“I started a chef apprenticeship but I didn’t really like the cheffing life, so over the years I worked with builders, did tree surgery, gardening, property maintenance and retail.”
Hywel says he had considered going back to school for a long time, but it was meeting his partner Candice du Tremolet de Lacheisserie and the birth of their son Elliot in 2015, that became the catalyst.
“After Elliot was born I decided I wanted to improve our lot in life, and year 12 was the logical first step,” he says.
“I had no idea I was going to do well. I wanted to do it because it opens up a lot of doors in the public service, defence and the police force. It’s a handy ticket to have.”
Hywel says he was happy to have achieved dux and such a high ATAR.
“I went in thinking, I might as well do as well as I can, and once I started getting good marks, it was rewarding. And the difference was, I was there because I wanted to be there.
“I was told early on that they thought I’d do pretty well, and there was an expectation of around 92 for my ATAR,” he says.
“But my actual result was a surprise to me, and it was a shock to be invited to an awards ceremony.”

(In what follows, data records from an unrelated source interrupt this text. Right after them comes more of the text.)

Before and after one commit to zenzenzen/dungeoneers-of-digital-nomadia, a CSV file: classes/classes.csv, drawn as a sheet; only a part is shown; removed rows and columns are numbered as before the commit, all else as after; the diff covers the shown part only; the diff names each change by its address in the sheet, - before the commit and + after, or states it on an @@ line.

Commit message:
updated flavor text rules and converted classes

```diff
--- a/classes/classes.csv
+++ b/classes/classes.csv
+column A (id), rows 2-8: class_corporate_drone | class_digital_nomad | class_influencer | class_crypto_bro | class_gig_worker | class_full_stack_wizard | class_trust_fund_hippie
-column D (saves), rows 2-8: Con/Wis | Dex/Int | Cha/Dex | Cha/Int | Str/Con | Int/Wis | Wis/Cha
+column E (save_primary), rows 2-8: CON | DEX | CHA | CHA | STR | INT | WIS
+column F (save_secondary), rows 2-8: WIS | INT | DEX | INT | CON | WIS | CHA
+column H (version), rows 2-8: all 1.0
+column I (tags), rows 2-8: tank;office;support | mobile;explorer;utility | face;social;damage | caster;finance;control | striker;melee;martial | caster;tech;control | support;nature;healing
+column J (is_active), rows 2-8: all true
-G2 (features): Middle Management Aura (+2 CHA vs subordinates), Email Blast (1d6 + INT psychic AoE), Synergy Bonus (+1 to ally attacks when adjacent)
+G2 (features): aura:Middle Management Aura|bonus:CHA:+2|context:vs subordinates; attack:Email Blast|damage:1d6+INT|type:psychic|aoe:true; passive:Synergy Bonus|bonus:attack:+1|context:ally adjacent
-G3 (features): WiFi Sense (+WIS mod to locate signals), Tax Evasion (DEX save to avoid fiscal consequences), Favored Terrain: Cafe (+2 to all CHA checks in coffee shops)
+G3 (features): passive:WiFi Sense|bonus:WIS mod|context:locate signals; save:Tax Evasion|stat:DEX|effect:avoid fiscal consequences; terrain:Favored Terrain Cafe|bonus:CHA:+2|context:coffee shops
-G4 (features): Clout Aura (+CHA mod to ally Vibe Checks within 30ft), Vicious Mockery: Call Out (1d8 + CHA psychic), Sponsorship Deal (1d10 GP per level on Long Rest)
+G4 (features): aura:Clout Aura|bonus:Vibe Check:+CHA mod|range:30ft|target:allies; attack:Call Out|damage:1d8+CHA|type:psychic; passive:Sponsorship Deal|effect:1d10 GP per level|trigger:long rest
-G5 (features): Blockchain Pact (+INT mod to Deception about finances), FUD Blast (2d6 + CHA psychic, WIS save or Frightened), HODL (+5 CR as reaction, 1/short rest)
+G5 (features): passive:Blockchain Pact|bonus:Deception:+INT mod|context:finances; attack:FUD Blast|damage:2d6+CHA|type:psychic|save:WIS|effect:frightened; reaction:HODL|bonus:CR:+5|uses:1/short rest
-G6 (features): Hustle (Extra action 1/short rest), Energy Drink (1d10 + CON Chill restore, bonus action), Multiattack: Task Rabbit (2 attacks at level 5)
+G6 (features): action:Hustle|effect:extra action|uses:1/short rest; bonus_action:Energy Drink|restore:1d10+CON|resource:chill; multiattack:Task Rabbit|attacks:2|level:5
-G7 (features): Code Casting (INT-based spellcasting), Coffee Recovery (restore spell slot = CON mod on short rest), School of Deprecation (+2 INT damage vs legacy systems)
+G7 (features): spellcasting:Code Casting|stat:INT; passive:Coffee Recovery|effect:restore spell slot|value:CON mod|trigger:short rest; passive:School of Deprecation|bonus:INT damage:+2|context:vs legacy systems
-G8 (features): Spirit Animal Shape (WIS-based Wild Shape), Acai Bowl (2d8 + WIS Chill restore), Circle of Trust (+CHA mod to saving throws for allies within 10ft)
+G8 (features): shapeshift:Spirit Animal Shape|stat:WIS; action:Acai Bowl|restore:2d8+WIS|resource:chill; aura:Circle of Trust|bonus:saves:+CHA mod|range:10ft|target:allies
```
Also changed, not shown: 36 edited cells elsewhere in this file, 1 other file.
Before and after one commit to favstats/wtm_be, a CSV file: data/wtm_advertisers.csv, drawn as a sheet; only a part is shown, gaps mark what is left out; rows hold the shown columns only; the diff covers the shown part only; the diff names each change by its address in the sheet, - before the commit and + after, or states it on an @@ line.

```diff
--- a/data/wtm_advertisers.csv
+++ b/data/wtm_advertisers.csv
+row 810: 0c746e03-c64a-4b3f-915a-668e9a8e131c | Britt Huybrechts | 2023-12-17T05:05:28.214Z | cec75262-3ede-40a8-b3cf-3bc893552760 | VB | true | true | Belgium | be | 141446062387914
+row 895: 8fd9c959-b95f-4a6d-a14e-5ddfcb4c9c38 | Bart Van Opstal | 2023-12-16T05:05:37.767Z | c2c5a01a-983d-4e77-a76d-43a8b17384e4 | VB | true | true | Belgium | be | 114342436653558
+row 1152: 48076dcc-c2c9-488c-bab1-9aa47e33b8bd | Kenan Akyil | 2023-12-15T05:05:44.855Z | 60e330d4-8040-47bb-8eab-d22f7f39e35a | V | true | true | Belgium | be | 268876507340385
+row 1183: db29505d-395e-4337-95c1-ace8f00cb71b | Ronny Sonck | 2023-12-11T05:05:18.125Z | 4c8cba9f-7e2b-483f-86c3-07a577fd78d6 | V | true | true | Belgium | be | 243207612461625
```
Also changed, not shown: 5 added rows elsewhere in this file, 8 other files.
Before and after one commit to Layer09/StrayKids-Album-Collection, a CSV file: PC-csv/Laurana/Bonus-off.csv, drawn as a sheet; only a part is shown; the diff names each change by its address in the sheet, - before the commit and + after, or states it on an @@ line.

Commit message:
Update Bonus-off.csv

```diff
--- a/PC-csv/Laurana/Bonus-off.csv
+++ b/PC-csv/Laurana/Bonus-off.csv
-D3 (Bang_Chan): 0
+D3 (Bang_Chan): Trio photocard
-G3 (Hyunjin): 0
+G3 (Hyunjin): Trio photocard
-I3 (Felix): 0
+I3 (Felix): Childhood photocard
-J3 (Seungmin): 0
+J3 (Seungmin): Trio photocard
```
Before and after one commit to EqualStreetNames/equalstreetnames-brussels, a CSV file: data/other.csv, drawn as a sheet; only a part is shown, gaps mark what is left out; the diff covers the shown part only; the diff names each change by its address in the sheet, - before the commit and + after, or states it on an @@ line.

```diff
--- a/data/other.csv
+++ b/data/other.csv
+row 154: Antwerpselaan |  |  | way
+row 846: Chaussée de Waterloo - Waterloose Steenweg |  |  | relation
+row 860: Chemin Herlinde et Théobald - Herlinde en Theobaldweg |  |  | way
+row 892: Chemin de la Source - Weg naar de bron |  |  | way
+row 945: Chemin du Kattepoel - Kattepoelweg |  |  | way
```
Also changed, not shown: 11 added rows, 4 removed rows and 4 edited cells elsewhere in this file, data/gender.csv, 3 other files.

As a rebellious 17-year-old, Hywel says he didn’t want to study and felt he was only at school because other people told him it was the thing to do.
“As a teenager you like to be original, although dropping out of school isn’t a very original thing, you don’t see it that way,” he says.
“But once you see how the real world works it’s very different.”
Hywel says he chose dentistry to follow in his father’s footsteps.
“As a kid, I was interested in what he was doing so I’m looking forward to getting started and moving the family to Orange.
“It feels good to have something in front of me. I haven’t felt this optimistic for a long time.”